  • Large Casts:  All of them can involve the entire Senior Class of the school if they so choose.

What else do you see?  What does this mean for some of the shows currently running on Broadway?  (I predict some serious licensing activity for Anastasia, don’t you?)  What does this mean for your show?

And should you use this info to help you decide what show you should start working on next?

You know what else I see?  Half of them didn’t recoup in their original run on Broadway . . . which means commercial success doesn’t mean anything to high school kids.

– – – – –

You have a show that’s good for the high school, community, or regional theater market?  Finally, there’s a way to make a living through licensing now without ever having your show in New York, guaranteed.

To learn more, join TheProducersPerspectivePro.com and take our course on “How to Make A Living Through Licensing.”  Join now.
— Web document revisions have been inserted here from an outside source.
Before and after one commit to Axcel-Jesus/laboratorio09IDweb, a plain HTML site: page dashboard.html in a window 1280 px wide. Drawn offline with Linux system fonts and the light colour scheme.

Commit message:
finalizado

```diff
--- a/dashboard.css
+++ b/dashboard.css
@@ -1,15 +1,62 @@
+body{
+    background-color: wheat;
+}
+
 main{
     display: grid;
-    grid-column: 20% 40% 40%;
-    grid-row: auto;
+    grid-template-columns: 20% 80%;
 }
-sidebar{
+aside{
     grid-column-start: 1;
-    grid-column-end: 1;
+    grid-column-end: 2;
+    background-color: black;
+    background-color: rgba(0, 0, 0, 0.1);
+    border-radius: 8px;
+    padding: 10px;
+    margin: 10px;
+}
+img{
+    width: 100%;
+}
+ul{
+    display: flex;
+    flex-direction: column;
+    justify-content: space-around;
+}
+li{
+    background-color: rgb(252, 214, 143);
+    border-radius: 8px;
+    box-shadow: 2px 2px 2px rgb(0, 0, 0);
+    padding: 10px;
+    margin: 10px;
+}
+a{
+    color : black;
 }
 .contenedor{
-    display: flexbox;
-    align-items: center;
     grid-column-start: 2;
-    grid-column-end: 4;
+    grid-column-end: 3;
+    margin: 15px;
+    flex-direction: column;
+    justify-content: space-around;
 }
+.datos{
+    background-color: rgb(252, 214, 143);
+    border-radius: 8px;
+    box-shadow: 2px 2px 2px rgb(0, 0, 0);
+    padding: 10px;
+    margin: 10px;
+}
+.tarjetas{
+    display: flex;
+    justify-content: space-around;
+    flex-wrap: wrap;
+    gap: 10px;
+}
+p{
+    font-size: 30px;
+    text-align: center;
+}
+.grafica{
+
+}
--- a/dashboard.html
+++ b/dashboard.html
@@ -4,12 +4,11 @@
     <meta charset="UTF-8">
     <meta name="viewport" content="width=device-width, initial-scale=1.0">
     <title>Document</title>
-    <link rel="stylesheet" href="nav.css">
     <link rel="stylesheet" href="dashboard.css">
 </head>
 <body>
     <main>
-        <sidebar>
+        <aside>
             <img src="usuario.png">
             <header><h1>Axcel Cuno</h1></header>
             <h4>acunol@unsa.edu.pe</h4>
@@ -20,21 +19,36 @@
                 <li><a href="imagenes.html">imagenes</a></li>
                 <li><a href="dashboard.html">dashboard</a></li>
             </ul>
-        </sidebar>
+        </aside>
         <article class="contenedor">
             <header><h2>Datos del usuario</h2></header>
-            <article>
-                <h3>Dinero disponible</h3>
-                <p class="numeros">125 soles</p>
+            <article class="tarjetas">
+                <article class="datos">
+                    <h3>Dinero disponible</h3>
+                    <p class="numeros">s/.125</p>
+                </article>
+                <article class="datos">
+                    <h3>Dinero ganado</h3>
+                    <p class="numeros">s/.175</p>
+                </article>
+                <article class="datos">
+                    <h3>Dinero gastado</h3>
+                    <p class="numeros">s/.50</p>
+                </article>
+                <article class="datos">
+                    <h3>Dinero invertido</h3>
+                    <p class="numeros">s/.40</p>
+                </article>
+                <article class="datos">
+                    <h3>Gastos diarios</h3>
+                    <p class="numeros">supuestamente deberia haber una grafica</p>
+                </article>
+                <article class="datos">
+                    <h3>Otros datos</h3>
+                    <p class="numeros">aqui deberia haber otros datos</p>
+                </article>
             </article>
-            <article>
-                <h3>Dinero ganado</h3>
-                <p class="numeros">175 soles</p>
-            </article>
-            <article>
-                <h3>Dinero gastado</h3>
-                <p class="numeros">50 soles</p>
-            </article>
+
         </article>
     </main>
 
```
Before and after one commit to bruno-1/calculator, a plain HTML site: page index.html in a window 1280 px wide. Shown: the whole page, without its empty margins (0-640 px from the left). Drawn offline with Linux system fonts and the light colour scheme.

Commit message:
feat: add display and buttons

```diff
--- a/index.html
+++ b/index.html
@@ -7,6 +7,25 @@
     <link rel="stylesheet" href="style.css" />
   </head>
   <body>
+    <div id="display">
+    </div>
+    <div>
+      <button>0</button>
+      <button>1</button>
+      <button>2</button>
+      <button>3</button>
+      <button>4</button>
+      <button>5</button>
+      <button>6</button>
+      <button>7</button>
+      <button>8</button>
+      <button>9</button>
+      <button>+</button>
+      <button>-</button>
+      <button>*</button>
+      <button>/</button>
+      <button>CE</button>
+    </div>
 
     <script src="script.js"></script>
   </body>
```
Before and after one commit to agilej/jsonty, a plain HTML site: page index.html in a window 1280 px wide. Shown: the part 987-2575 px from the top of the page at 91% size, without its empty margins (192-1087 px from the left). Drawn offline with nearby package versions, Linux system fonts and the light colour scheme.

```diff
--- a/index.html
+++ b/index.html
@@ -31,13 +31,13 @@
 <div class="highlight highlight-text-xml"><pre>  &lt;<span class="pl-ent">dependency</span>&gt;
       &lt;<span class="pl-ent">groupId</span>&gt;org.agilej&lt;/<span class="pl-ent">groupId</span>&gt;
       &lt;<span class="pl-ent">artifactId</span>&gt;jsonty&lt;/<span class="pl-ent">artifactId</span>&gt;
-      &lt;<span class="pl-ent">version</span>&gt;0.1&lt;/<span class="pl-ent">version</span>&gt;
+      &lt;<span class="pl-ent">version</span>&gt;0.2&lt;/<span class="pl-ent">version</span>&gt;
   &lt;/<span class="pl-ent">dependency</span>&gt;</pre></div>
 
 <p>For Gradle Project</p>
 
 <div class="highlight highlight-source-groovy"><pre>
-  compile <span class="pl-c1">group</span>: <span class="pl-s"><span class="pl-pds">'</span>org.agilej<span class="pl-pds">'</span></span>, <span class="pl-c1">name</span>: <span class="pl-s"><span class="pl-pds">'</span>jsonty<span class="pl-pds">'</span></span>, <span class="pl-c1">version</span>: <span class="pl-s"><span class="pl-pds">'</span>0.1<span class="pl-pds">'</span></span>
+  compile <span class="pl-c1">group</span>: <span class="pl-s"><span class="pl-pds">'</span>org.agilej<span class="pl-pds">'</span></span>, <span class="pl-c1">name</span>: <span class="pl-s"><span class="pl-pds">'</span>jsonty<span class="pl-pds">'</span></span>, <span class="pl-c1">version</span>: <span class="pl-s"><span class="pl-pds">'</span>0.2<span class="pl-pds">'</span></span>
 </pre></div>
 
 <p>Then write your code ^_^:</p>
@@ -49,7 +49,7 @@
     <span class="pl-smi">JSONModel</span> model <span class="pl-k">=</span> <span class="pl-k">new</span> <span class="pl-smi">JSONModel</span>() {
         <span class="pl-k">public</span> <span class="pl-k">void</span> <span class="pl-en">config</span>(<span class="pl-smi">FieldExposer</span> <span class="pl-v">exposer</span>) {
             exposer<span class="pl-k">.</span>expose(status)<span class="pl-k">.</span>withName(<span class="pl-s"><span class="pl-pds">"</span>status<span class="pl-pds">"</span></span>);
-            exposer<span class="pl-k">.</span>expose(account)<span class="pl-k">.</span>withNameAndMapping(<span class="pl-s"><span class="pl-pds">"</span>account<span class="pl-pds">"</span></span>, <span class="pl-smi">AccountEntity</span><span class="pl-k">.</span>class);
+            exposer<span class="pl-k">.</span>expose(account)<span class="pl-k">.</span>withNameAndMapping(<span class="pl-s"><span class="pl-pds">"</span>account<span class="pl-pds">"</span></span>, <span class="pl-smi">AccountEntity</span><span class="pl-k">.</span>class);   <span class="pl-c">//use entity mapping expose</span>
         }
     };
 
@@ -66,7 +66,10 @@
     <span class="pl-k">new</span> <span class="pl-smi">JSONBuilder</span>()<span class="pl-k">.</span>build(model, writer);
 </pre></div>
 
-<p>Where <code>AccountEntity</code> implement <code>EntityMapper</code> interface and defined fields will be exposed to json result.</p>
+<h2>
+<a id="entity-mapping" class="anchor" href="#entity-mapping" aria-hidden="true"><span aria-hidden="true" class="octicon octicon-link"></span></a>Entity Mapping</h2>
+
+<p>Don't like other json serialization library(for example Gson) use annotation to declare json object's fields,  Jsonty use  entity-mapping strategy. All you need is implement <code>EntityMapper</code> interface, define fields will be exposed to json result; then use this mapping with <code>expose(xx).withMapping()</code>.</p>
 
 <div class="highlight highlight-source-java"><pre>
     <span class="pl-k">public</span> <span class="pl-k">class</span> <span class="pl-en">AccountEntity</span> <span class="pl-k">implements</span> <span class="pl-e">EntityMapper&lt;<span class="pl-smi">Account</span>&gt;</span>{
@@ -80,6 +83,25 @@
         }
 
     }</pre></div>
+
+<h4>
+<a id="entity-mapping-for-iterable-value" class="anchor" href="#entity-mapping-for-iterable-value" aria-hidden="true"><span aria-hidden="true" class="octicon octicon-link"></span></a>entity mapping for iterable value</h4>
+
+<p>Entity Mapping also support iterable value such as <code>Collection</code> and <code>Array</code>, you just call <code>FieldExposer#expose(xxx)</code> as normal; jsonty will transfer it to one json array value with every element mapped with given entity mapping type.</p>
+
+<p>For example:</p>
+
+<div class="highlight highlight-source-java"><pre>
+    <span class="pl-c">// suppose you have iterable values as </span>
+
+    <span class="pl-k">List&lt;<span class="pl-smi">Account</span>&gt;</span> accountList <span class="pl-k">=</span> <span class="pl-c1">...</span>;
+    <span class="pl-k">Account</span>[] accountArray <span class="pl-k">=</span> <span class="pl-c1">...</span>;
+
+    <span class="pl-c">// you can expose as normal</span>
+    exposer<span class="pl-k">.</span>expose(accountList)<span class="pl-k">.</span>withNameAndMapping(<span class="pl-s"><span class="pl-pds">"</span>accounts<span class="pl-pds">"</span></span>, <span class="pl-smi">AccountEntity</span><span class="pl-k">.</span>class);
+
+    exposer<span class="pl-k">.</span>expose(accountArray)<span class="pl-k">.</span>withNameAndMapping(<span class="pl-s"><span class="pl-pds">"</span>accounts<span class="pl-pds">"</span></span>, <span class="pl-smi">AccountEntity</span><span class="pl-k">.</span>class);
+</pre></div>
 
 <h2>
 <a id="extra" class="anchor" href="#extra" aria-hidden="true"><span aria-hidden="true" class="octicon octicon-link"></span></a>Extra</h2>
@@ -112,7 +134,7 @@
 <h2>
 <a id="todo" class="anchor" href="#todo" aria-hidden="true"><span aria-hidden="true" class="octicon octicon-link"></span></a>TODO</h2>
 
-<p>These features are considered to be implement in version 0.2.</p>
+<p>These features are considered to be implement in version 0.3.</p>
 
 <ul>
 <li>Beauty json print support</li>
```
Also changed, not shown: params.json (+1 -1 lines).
P.S. Want to learn how to write a musical? Click here for all the tips, tools and training you need.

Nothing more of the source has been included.